**TRY IT:** Copy each line of the data below exactly, leaving out pictures.

**EXCERPTED RECORDS:**

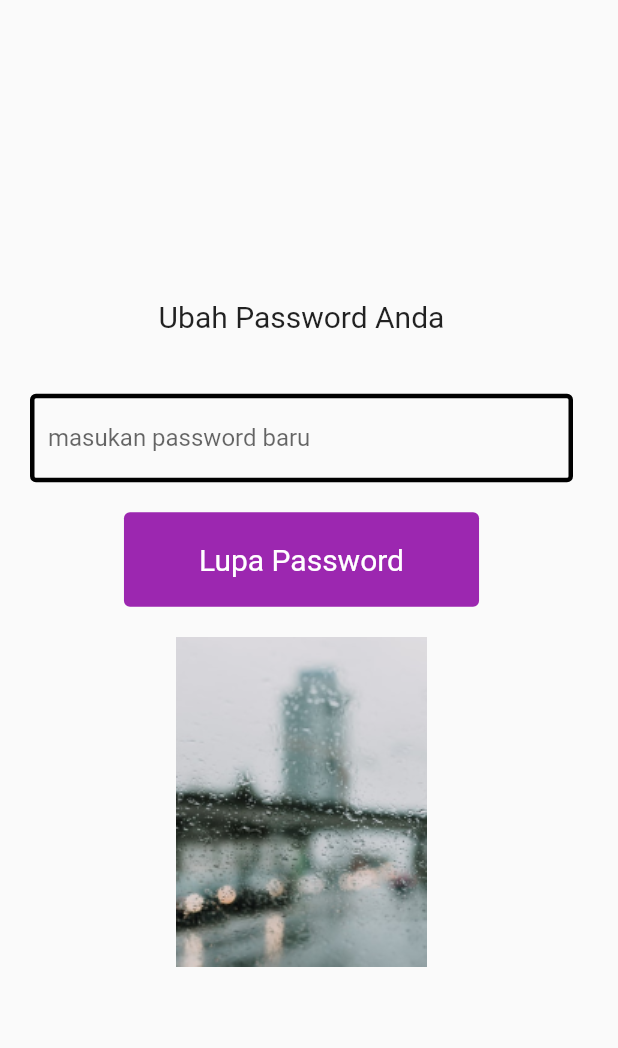
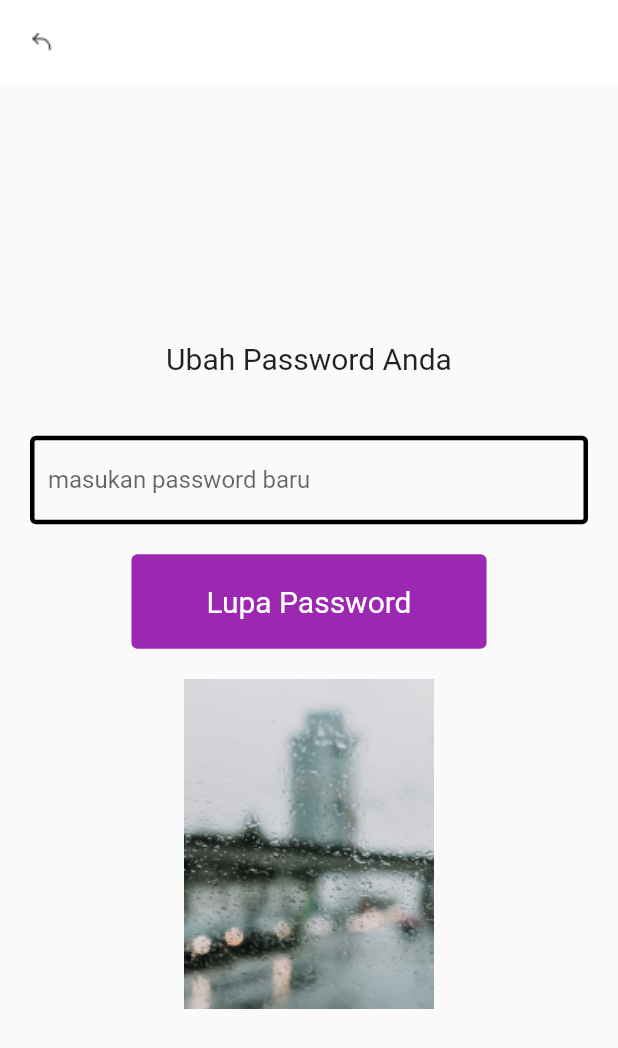
Before and after one commit to apriyani60/projek1, a Flutter app: the LupaPassView screen opened directly, on a phone screen of 412 x 824 dp. Shown: the top 1048 px of the screen. Run offline on Flutter 3.47's test engine with Material 2 defaults, Android fonts, the phone set to English and light mode, and no system bars; our stand-ins replace circle_nav_bar.

Commit message:
tambah button kembali

```diff
--- a/lib/lupapass.dart
+++ b/lib/lupapass.dart
@@ -16,10 +16,20 @@ class _LupaPassViewState extends State<LupaPassView> {
   @override
   Widget build(BuildContext context) {
     return Scaffold(
+      appBar: AppBar(
+        leading: GestureDetector(
+          onTap: () {
+            Navigator.pop(context);
+          },
+          child: Image.asset('assets/images/Back.png'),
+        ),
+        backgroundColor: Colors.white,
+        elevation: 0.0,
+      ),
       body: Padding(
         padding: const EdgeInsets.only(
           left: 20.0,
-          right: 30.0,
+          right: 20.0,
           top: 20.0,
         ),
         child: Column(
```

**SOLUTION:**
Before and after one commit to apriyani60/projek1, a Flutter app: the LupaPassView screen opened directly, on a phone screen of 412 x 824 dp. Shown: the top 1048 px of the screen. Run offline on Flutter 3.47's test engine with Material 2 defaults, Android fonts, the phone set to English and light mode, and no system bars; our stand-ins replace circle_nav_bar.

Commit message:
tambah button kembali

```diff
--- a/lib/lupapass.dart
+++ b/lib/lupapass.dart
@@ -16,10 +16,20 @@ class _LupaPassViewState extends State<LupaPassView> {
   @override
   Widget build(BuildContext context) {
     return Scaffold(
+      appBar: AppBar(
+        leading: GestureDetector(
+          onTap: () {
+            Navigator.pop(context);
+          },
+          child: Image.asset('assets/images/Back.png'),
+        ),
+        backgroundColor: Colors.white,
+        elevation: 0.0,
+      ),
       body: Padding(
         padding: const EdgeInsets.only(
           left: 20.0,
-          right: 30.0,
+          right: 20.0,
           top: 20.0,
         ),
         child: Column(
```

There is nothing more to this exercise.